22nd Feb 2015, 14:05
There is a way to reset the VSC warning light by disconnecting the battery, putting the car in neutral, applying the parking brake, reconnecting the battery, then start the car, I'm not sure if I have the sequence right, but it's in the owner's manual that comes in the glove box. The entire dashboard makes a bunch of noise as the car's actuators sound like they are resetting themselves; you need to wait a couple minutes literally for it to do this, then the light should be out. A loose battery connection can cause this as well as a weak battery. These cars have a reputation for going through batteries.
I had to do this yesterday as it disables the traction control as well, which I need here in Michigan, they are combined functions.
I own several Lexus vehicles, the electrical systems can drive you nuts at times. They took some shortcuts with the combining of sensors to warning lights which have nothing to do with the problem that is indicated by the warning light. At first glance you would think that is what caused the problem, and most of the time you will be wrong.

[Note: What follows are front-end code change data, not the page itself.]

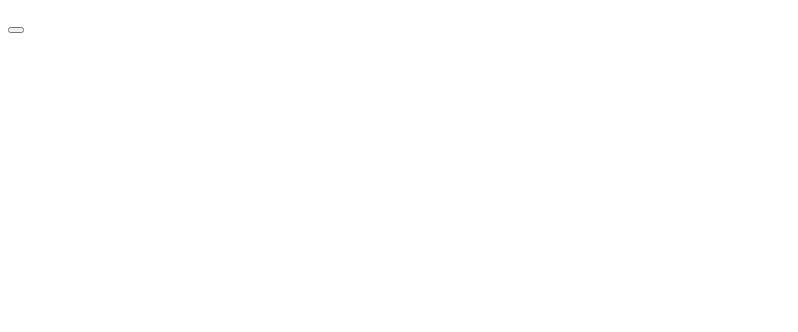
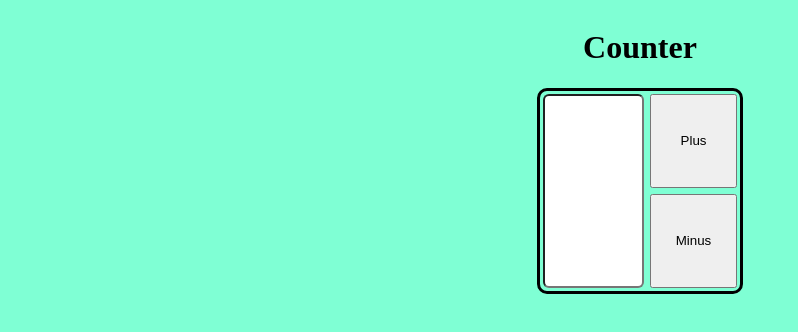
Before and after one commit to tony8464/Basic-JS, a plain HTML site: page index.html in a window 1280 px wide. Shown: the whole page, without its empty margins (0-798 px from the left). Drawn offline with Linux system fonts and the light colour scheme.

Commit message:
version 1 of counter

```diff
--- a/index.html
+++ b/index.html
@@ -8,9 +8,14 @@
     <link rel="stylesheet" href="style.css">
 </head>
 <body>
+    <h1>Counter</h1>
     <div class="container">
-        <p id="counter-value"></p>
-        <button id="plus-one"></button>
+        <input type="number" id="counter">
+
+        <div class="buttons">
+        <button id="plus-one">Plus</button>
+        <button id="minus-one">Minus</button>
+    </div>
     </div>
     <script src="script.js"></script>
 </body>
--- a/script.js
+++ b/script.js
@@ -0,0 +1,27 @@
+const addButton = document.getElementById('plus-one');
+const minusButton = document.getElementById('minus-one');
+
+
+
+function plusCounter() {
+    const counterValue = document.getElementById('counter');
+    counterValue1 = parseFloat(counterValue.value)
+    counterValue1 +=1;
+for (let i = counterValue1; i < counterValue1+1; i++){
+    counterValue.value = i
+}
+}
+//just another way of doing the same thing
+
+
+function minusCounter() {
+    const counterValue = document.getElementById('counter');
+    counterValue1 = parseFloat(counterValue.value)
+    counter.value = counterValue1 -=1;
+}
+
+
+
+//event listeners
+addButton.addEventListener('click', plusCounter)
+minusButton.addEventListener('click', minusCounter)
--- a/style.css
+++ b/style.css
@@ -0,0 +1,35 @@
+body {
+  background-color: aquamarine;
+  display: flex;
+  flex-direction: column;
+  align-items: center;
+  justify-content: center;
+}
+
+.container {
+  border: 3px solid black;
+  border-radius: 10px;
+  width: 200px;
+  height: 200px;
+  display: flex;
+  flex-direction: row;
+}
+.buttons {
+  display: flex;
+  flex-direction: column;
+  width: 100%;
+  height: 100%;
+}
+#counter {
+  width: 100%;
+  margin: 3px;
+  border-radius: 6px;
+}
+input {
+  width: 50%;
+}
+#plus-one,
+#minus-one {
+  height: 100%;
+  margin: 3px;
+}
```
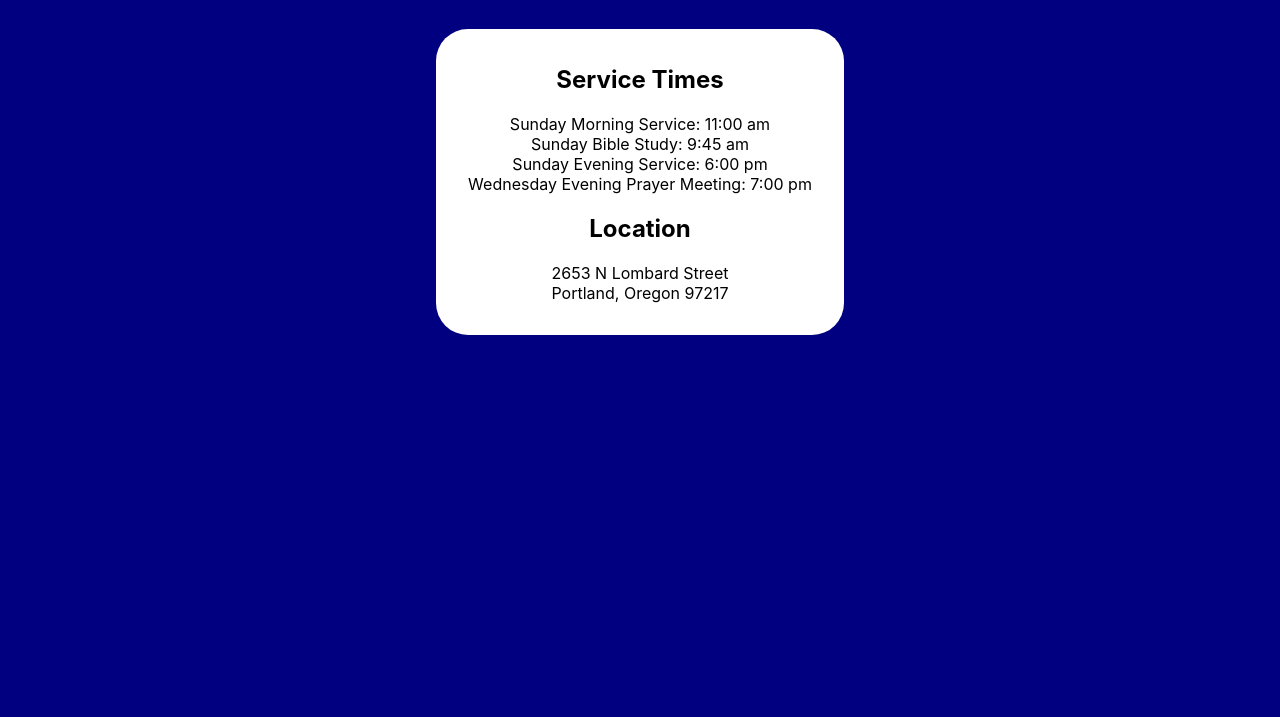
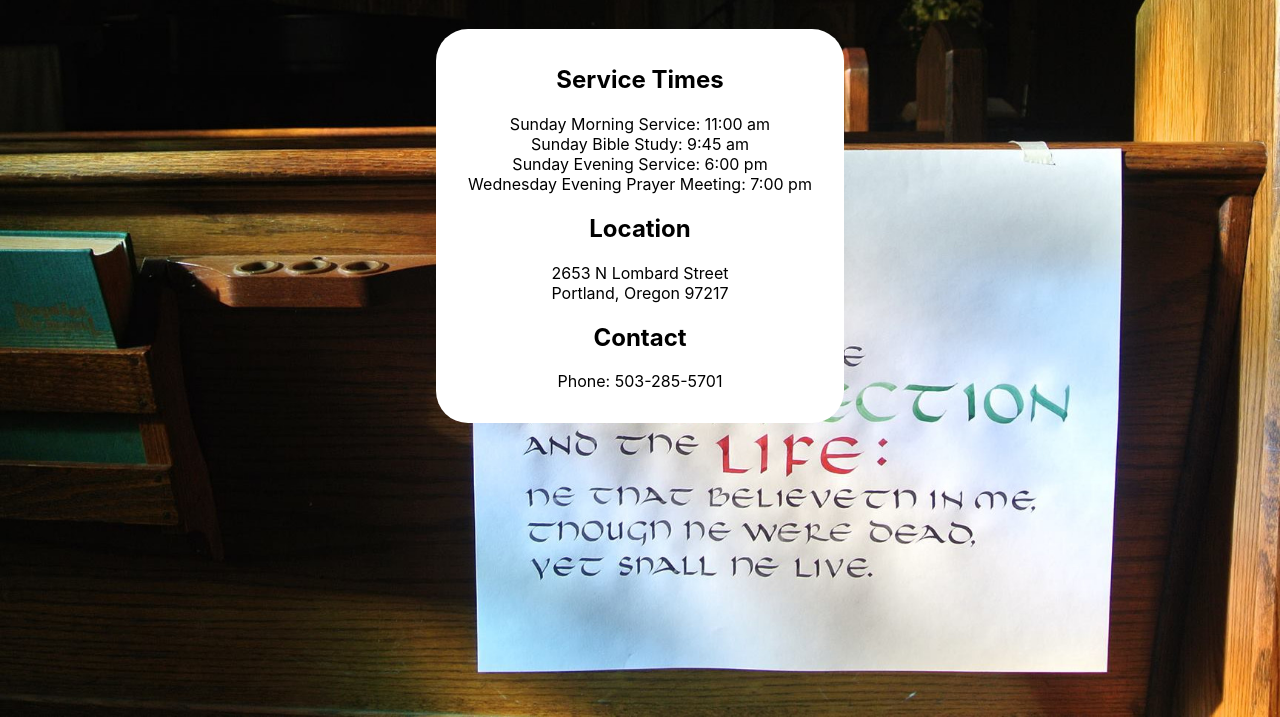
Before and after one commit to PAlexanderFranklin/peninsula_baptist_church, a React app: page /contact in a window 1280 px wide. Shown: the part 83-800 px from the top of the page. Built offline with nearby package versions, Linux system fonts and the light colour scheme.

Commit message:
Add background, content, improve header styling.

```diff
--- a/src/index.css
+++ b/src/index.css
@@ -1,6 +1,5 @@
 body {
   margin: 0;
-  background-color: navy;
   font-family: -apple-system, BlinkMacSystemFont, 'Segoe UI', 'Roboto', 'Oxygen',
     'Ubuntu', 'Cantarell', 'Fira Sans', 'Droid Sans', 'Helvetica Neue',
     sans-serif;
@@ -12,3 +11,11 @@ code {
   font-family: source-code-pro, Menlo, Monaco, Consolas, 'Courier New',
     monospace;
 }
+
+html {
+  background: url(./Resurrection.jpg) no-repeat center center fixed;
+  -webkit-background-size: cover;
+  -moz-background-size: cover;
+  -o-background-size: cover;
+  background-size: cover;
+}
--- a/src/views/Navbar/Tab/Tab.css
+++ b/src/views/Navbar/Tab/Tab.css
@@ -1,13 +1,14 @@
 .Tab {
     flex-grow: 1;
     height: 5rem;
-    outline: black solid 2px;
-    background: linear-gradient(grey, #303030);
 }
 
 .Tab a {
     height: 100%;
     width: 100%;
+    padding-right: 1em;
+    outline: black solid 2px;
+    background: linear-gradient(grey, #303030);
     display: flex;
     justify-content: center;
     align-items: center;
--- a/src/views/Pages/Contact/Contact.js
+++ b/src/views/Pages/Contact/Contact.js
@@ -20,6 +20,12 @@ function Contact(props) {
           Portland, Oregon 97217
         </p>
       </div>
+      <div>
+        <h2>Contact</h2>
+        <p>
+          Phone: 503-285-5701
+        </p>
+      </div>
     </div>
   );
 }
--- a/src/views/Pages/Events/Events.js
+++ b/src/views/Pages/Events/Events.js
@@ -4,7 +4,10 @@ import './Events.css';
 function Events(props) {
   return (
     <div className="events">
-      Events go here.
+      We have events on our <a
+        href="https://www.facebook.com/pg/Peninsula-Baptist-Church-144712978884612/events/?ref=page_internal">
+        Facebook page
+      </a>
     </div>
   );
 }
```
Also changed, not shown: src/Resurrection.jpg (added).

Always consult one of the Lexus online clubs, they are invaluable for information on how to fix the many idiosyncrasies of these vehicles.

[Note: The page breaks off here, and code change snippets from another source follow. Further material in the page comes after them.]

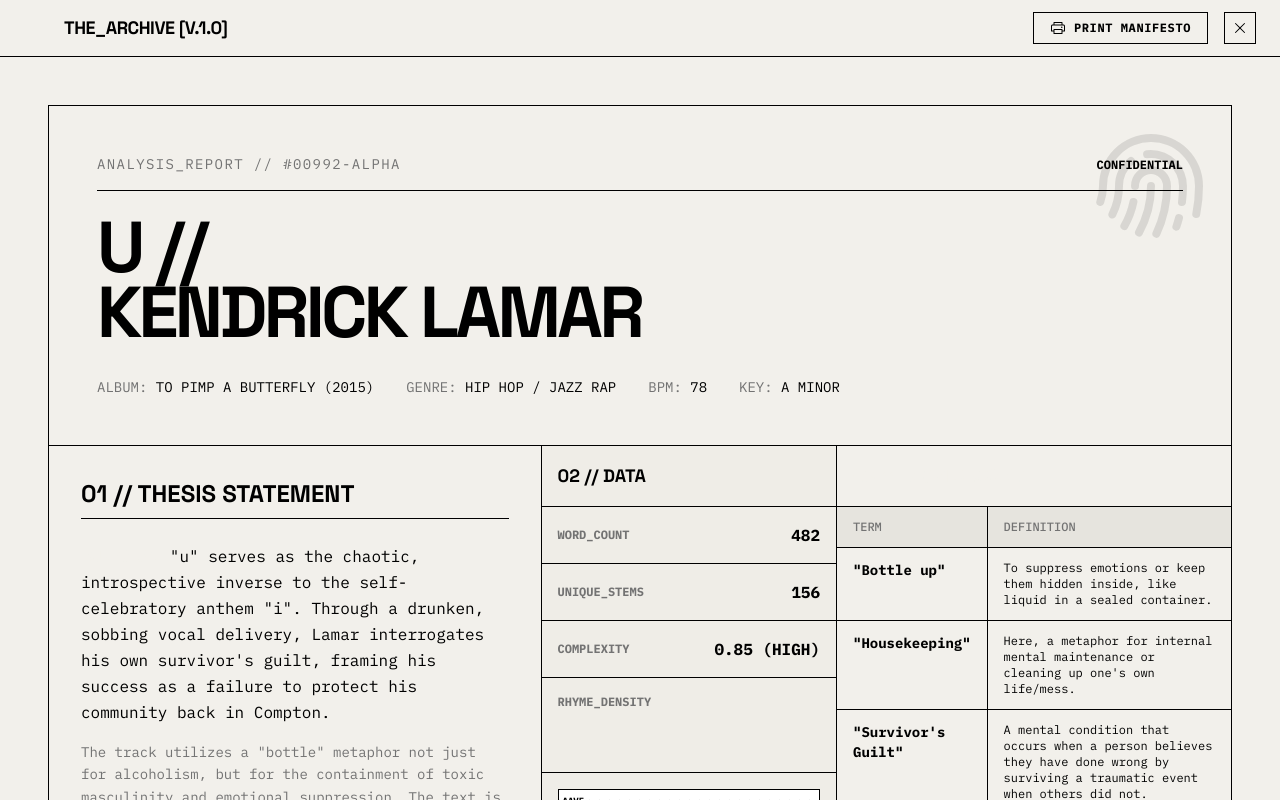
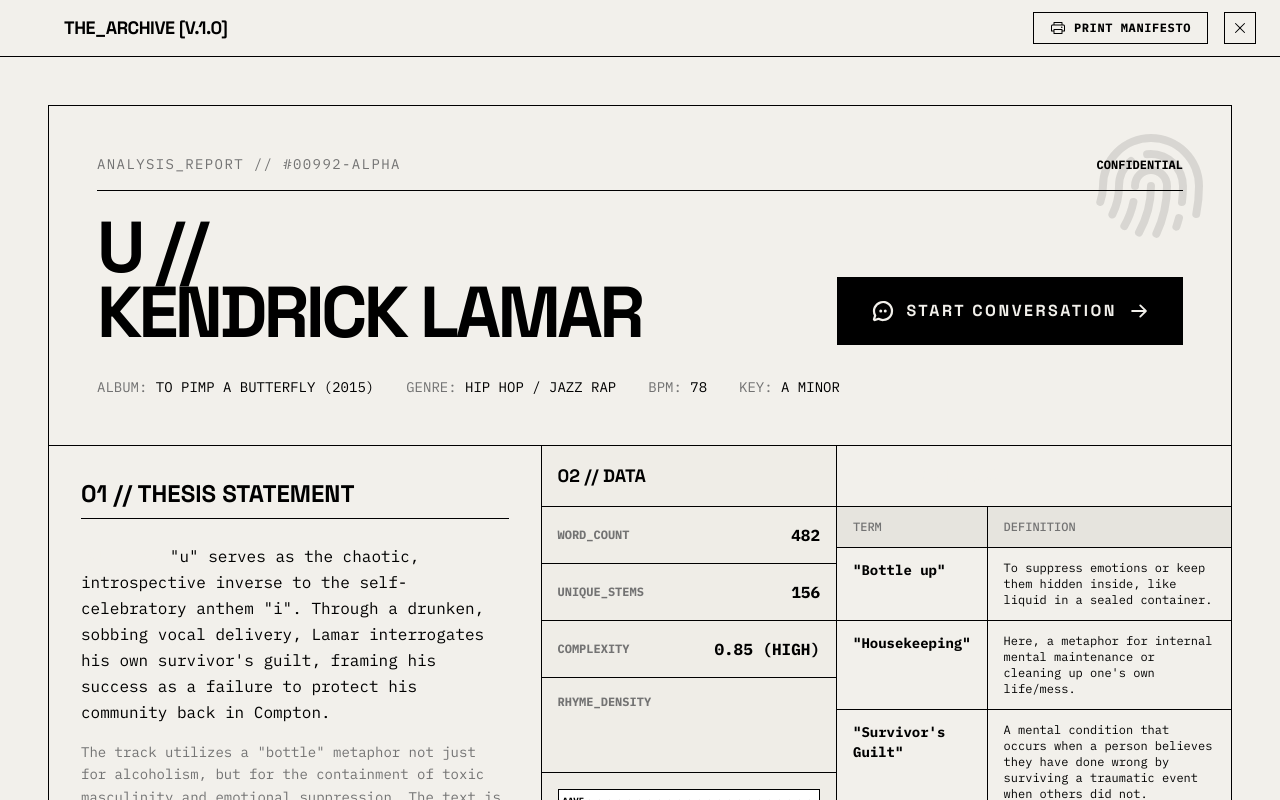
Before and after one commit to andreb308/tcc-uerj-final, a Next.js app: page /report in a window 1280 px wide. Shown: the top 800 px of the page. Built offline with nearby package versions, Linux system fonts and the light colour scheme.

Commit message:
feat: report CTA

```diff
--- a/app/report/layout.tsx
+++ b/app/report/layout.tsx
@@ -10,7 +10,7 @@
 }>) {
   return (
     <div className="font-mono text-ink antialiased min-h-screen flex flex-col selection:bg-[#FFFF00] selection:text-ink bg-paper">
-      <header className="flex items-center justify-between border-b border-ink bg-paper px-6 py-3 no-print sticky top-0 z-50">
+      <header className="flex items-center justify-between border-b border-ink bg-paper px-6 py-3 print:hidden sticky top-0 z-50">
         <Link href="/" className="flex items-center gap-4 cursor-pointer">
           <div className="size-6 flex items-center justify-center bg-ink text-paper">
             <TerminalIcon className="h-4 w-4" aria-hidden="true" />
--- a/app/report/page.tsx
+++ b/app/report/page.tsx
@@ -2,6 +2,8 @@
 
 import {
   ArrowLeftIcon,
+  ArrowRightIcon,
+  ChatCircleDotsIcon,
   FingerprintIcon,
   PrinterIcon,
   ScrollIcon,
@@ -31,10 +33,28 @@
                 </span>
               </div>
             </div>
-            <h1 className="font-display text-5xl md:text-7xl font-bold uppercase leading-[0.9] tracking-tighter">
-              u // <br />
-              Kendrick Lamar
-            </h1>
+            <div className="flex flex-col gap-6 lg:flex-row lg:items-end lg:justify-between">
+              <h1 className="font-display text-5xl md:text-7xl font-bold uppercase leading-[0.9] tracking-tighter">
+                u // <br />
+                Kendrick Lamar
+              </h1>
+              <Link
+                href="/chat"
+                className="print:hidden group inline-flex shrink-0 items-center gap-3 border-2 border-foreground bg-primary px-8 py-5 font-display text-base font-bold uppercase tracking-[2.5px] text-primary-foreground transition-all duration-150 hover:bg-background hover:text-foreground hover:shadow-[4px_4px_0px_0px_black]"
+              >
+                <ChatCircleDotsIcon
+                  className="size-6 transition-transform duration-150 group-hover:scale-110"
+                  weight="bold"
+                  aria-hidden="true"
+                />
+                Start Conversation
+                <ArrowRightIcon
+                  className="size-5 transition-transform duration-150 group-hover:translate-x-1"
+                  weight="bold"
+                  aria-hidden="true"
+                />
+              </Link>
+            </div>
             <div className="flex flex-wrap gap-y-2 gap-x-8 font-mono text-xs md:text-sm pt-2">
               <div>
                 <span className="text-muted-foreground">ALBUM:</span> TO PIMP A BUTTERFLY (2015)
@@ -221,7 +241,7 @@
           <div className="h-full w-1/4 bg-paper-dim"></div>
         </div>
       </div>
-      <div className="mt-8 mb-12 text-center no-print">
+      <div className="mt-8 mb-12 text-center print:hidden">
         <Link
           href="/index"
           className="inline-flex items-center gap-2 text-sm font-mono hover:underline hover:text-alert transition-colors"
```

30th May 2016, 04:05
Mine had the VSC light on. Once I was looking for a dead fuse for something and found a dead fuse; I changed it and that took the Check VSC light away. I am sorry can't remember which one it was.
10th Mar 2018, 16:41
I'm sure you have sorted out your problems by now, but, perhaps for the benefit of others I can make the following comments:
The VSC light will not infrequently come on when the battery has a bad cell or two. The same issue can also cause the engine to flood on initial startup. There are instructions in the owner's manual for clearing the flooded cylinders. Have your battery LOAD tested before the warranty expires even if it seems to be functioning well. The valve cover gaskets often leak and this is usually because the bolts that hold them in place have loosened. Simply tighten them gently. Most are accessible with common tools and a little care. Something else that might fail after MANY miles is the fuel pulse damper. You'll smell gasoline and be unable to find the leak. Look to that device first. It's cheap at about any parts store and takes about 10 minutes to replace (DIY).
Good luck with what is probably the best modern car ever made!